The East Park is a popular picnic spot for locals and visitors alike. The other is Veterans Park, a collection of veterans memorials along a strip of park along Coal Creek. They range from a monument honoring those who served in Iraq and Afghanistan to a World War I monument that was installed prior to World War II and refers to the conflict as “The Great War.”
From the bridge to the World War I monument, I spotted Ernie Bulloch sitting in the shade of a small tree along the creek while he watched his two children and his niece playing in the cold water with inner tubes.
“I’ve got a buddy who works in a tire place and I figured I could just buy some old tubes from him,” Bulloch said. “He didn’t have any so I bought some new tubes instead. These are better than those plastic things from the department store. They’re durable, they’re not going to break, and if they do, I know how to patch them.”
Bulloch’s family was among the first in Cedar City and he’s a fifth-generation resident. He had spent the day working with his family’s beef cattle at a place in the hills.
“We don’t make any money at it, but it’s a tradition,” he said.
When he was younger, he moved to Las Vegas for a few months, but he didn’t care for the big city and was soon back in Cedar City.
“Cedar is a great place to live,” Bulloch said. “It’s a great place to grow up.”
When I mentioned I was working on a story and hoping to let people in Las Vegas know about all the things you could do in Cedar City, Bulloch just shrugged.
“I’m pretty sure they already know about it,” he said. “A lot of people have come in from Las Vegas and built fancy homes up on the hill. They must be making a lot of money.”
He was referring to Ley Hill, on the other side of the highway from the old town. The homes there wouldn’t look out of place in Summerlin or Anthem. An improbable lighthouse in the desert marks the entrance to the new neighborhood that was mostly built in the past few years.
In contrast to the Bullochs and their tire-shop flotation devices, a small artificial lake has been constructed near the top of the hill. On a sunny weekend day, scores of people barbecued and played games and sunbathed on the sandy beach. Kayaks and canoes are available at a boathouse, and a dozen of them plied the waters.
A large modern pool shares the parking lot with the lake, and across the street is Park Discovery, a large interactive play structure. The park was built by and for locals. Kids helped design it with slides, towers, ships and a little amphitheater. The park was built by and funded by the community.
I made a point of having a drink in every bar in the city. Both of them.
There actually are several places serving beer and wine in Cedar City, but most have a license that requires food to be on the table also. Several restaurants in town have names inspired by the long-running Utah Shakespeare Festival on the campus of Southern Utah University.
The festival’s 52nd season runs through Oct. 19 and includes productions of “The Tempest,” “Love’s Labour’s Lost,” “King John” “Anything Goes” and “Twelve Angry Men” through the end of August, with “Peter and the Starcatcher” continuing with “Richard II” and “The Marvelous Wonderettes” through the end of the season. Some are staged in the university’s reproduction of the Old Globe Theatre in London, where Shakespeare originally staged many of the plays.

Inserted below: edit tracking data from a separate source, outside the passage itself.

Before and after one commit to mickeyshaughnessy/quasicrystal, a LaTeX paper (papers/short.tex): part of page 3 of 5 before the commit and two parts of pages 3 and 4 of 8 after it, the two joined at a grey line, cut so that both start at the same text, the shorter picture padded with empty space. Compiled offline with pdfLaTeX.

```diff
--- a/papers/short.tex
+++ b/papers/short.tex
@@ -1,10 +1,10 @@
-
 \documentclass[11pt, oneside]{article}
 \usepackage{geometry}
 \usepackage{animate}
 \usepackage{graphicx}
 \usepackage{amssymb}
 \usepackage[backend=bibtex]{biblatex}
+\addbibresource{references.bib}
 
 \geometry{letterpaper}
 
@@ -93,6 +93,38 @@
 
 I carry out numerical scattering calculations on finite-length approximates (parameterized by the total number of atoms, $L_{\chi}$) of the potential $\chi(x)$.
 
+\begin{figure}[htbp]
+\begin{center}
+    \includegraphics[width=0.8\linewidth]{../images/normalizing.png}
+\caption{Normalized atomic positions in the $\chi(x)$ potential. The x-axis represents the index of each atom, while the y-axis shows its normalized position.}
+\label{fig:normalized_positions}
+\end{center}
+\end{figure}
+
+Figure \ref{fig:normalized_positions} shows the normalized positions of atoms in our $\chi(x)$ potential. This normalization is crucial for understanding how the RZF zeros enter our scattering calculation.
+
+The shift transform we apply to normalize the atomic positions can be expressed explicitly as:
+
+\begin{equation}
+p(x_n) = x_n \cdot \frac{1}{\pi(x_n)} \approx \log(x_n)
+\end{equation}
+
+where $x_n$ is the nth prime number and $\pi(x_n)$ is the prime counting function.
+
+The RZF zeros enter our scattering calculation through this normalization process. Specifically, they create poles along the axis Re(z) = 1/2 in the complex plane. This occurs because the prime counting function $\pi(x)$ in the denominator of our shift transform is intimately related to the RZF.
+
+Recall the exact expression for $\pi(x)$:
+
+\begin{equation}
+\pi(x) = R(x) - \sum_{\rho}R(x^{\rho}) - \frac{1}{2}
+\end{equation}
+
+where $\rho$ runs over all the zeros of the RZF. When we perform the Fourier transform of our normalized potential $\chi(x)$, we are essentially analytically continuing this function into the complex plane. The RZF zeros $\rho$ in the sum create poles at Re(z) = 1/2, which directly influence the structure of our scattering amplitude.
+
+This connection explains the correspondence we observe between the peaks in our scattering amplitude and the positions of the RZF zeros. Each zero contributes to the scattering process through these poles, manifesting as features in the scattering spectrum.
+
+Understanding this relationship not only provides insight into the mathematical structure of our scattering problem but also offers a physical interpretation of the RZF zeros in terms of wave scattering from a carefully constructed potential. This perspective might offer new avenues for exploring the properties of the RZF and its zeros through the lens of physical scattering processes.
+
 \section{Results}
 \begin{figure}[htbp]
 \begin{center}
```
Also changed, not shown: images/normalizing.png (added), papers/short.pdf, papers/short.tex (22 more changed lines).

Many of the performances are preceded by free green shows, with jugglers and musicians entertaining outside the Adams Shakespearean Theatre. Additional educational opportunities are play orientations and seminars offered at various times. There is also a walking tour of the many sculptures on campus.
For a small town, Cedar City boasts a lot of public art and sculptures, including several life-size sculptures of the city’s early movers and shakers on Main Street.
Contact F. Andrew Taylor at email@example.com or 702-380-4532.